The task:
Line by line, copy the data below exactly.

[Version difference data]
----
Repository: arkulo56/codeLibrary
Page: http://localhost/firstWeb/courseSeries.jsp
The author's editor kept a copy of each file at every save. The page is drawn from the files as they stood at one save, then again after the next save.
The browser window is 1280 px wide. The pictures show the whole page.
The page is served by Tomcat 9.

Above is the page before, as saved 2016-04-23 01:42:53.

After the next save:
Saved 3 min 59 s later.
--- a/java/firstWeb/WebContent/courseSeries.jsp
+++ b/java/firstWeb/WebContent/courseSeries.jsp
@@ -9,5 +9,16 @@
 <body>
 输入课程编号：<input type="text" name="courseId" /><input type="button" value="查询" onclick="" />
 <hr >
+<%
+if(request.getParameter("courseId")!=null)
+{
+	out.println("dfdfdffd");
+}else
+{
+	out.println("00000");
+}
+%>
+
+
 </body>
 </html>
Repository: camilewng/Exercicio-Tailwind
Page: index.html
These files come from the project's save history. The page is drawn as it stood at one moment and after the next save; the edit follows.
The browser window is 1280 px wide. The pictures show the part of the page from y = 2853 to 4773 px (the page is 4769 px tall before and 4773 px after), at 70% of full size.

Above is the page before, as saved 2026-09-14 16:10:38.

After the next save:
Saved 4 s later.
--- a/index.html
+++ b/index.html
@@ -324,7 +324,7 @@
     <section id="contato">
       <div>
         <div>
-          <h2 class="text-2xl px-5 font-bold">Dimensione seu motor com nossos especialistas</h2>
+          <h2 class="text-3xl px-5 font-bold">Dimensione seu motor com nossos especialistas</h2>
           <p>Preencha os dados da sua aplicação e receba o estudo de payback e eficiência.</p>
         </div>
----
Task result:
Repository: arkulo56/codeLibrary
Page: http://localhost/firstWeb/courseSeries.jsp
The author's editor kept a copy of each file at every save. The page is drawn from the files as they stood at one save, then again after the next save.
The browser window is 1280 px wide. The pictures show the whole page.
The page is served by Tomcat 9.

Above is the page before, as saved 2016-04-23 01:42:53.

After the next save:
Saved 3 min 59 s later.
--- a/java/firstWeb/WebContent/courseSeries.jsp
+++ b/java/firstWeb/WebContent/courseSeries.jsp
@@ -9,5 +9,16 @@
 <body>
 输入课程编号：<input type="text" name="courseId" /><input type="button" value="查询" onclick="" />
 <hr >
+<%
+if(request.getParameter("courseId")!=null)
+{
+	out.println("dfdfdffd");
+}else
+{
+	out.println("00000");
+}
+%>
+
+
 </body>
 </html>
Repository: camilewng/Exercicio-Tailwind
Page: index.html
These files come from the project's save history. The page is drawn as it stood at one moment and after the next save; the edit follows.
The browser window is 1280 px wide. The pictures show the part of the page from y = 2853 to 4773 px (the page is 4769 px tall before and 4773 px after), at 70% of full size.

Above is the page before, as saved 2026-09-14 16:10:38.

After the next save:
Saved 4 s later.
--- a/index.html
+++ b/index.html
@@ -324,7 +324,7 @@
     <section id="contato">
       <div>
         <div>
-          <h2 class="text-2xl px-5 font-bold">Dimensione seu motor com nossos especialistas</h2>
+          <h2 class="text-3xl px-5 font-bold">Dimensione seu motor com nossos especialistas</h2>
           <p>Preencha os dados da sua aplicação e receba o estudo de payback e eficiência.</p>
         </div>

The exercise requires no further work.